DATA UNDER STUDY:
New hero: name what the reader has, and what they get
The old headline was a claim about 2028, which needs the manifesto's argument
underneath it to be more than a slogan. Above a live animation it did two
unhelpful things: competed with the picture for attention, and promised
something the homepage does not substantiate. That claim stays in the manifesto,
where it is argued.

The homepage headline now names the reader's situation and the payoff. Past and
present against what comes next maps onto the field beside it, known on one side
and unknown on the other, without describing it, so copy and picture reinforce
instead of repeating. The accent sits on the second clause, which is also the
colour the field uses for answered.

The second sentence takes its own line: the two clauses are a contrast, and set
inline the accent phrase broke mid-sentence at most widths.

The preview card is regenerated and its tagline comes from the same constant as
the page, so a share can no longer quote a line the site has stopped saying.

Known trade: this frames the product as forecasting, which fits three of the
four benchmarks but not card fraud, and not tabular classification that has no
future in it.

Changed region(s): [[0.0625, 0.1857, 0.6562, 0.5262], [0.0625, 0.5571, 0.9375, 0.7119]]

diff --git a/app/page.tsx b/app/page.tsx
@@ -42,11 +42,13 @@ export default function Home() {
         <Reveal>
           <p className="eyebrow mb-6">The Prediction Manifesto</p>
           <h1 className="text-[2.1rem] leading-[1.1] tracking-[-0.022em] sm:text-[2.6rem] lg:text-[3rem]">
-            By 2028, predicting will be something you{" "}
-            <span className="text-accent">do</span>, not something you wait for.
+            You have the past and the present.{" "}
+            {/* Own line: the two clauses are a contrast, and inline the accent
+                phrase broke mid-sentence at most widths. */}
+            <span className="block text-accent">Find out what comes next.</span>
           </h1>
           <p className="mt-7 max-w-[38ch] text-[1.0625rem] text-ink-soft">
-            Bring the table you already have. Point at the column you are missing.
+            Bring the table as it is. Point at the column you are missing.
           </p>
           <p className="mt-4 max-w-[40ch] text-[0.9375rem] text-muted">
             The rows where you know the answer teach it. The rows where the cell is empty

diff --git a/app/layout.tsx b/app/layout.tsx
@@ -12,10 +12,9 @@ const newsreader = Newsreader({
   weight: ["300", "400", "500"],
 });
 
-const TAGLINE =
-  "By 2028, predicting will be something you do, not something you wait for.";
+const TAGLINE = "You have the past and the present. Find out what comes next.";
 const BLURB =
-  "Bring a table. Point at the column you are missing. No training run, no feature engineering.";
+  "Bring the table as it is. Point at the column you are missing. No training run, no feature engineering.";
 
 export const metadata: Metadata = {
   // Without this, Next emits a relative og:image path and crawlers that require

WHAT IS BEING ASKED: All of the material above should be printed out in full, word for word.

THE COMPLETED TASK:
New hero: name what the reader has, and what they get
The old headline was a claim about 2028, which needs the manifesto's argument
underneath it to be more than a slogan. Above a live animation it did two
unhelpful things: competed with the picture for attention, and promised
something the homepage does not substantiate. That claim stays in the manifesto,
where it is argued.

The homepage headline now names the reader's situation and the payoff. Past and
present against what comes next maps onto the field beside it, known on one side
and unknown on the other, without describing it, so copy and picture reinforce
instead of repeating. The accent sits on the second clause, which is also the
colour the field uses for answered.

The second sentence takes its own line: the two clauses are a contrast, and set
inline the accent phrase broke mid-sentence at most widths.

The preview card is regenerated and its tagline comes from the same constant as
the page, so a share can no longer quote a line the site has stopped saying.

Known trade: this frames the product as forecasting, which fits three of the
four benchmarks but not card fraud, and not tabular classification that has no
future in it.

Changed region(s): [[0.0625, 0.1857, 0.6562, 0.5262], [0.0625, 0.5571, 0.9375, 0.7119]]

diff --git a/app/page.tsx b/app/page.tsx
@@ -42,11 +42,13 @@ export default function Home() {
         <Reveal>
           <p className="eyebrow mb-6">The Prediction Manifesto</p>
           <h1 className="text-[2.1rem] leading-[1.1] tracking-[-0.022em] sm:text-[2.6rem] lg:text-[3rem]">
-            By 2028, predicting will be something you{" "}
-            <span className="text-accent">do</span>, not something you wait for.
+            You have the past and the present.{" "}
+            {/* Own line: the two clauses are a contrast, and inline the accent
+                phrase broke mid-sentence at most widths. */}
+            <span className="block text-accent">Find out what comes next.</span>
           </h1>
           <p className="mt-7 max-w-[38ch] text-[1.0625rem] text-ink-soft">
-            Bring the table you already have. Point at the column you are missing.
+            Bring the table as it is. Point at the column you are missing.
           </p>
           <p className="mt-4 max-w-[40ch] text-[0.9375rem] text-muted">
             The rows where you know the answer teach it. The rows where the cell is empty

diff --git a/app/layout.tsx b/app/layout.tsx
@@ -12,10 +12,9 @@ const newsreader = Newsreader({
   weight: ["300", "400", "500"],
 });
 
-const TAGLINE =
-  "By 2028, predicting will be something you do, not something you wait for.";
+const TAGLINE = "You have the past and the present. Find out what comes next.";
 const BLURB =
-  "Bring a table. Point at the column you are missing. No training run, no feature engineering.";
+  "Bring the table as it is. Point at the column you are missing. No training run, no feature engineering.";
 
 export const metadata: Metadata = {
   // Without this, Next emits a relative og:image path and crawlers that require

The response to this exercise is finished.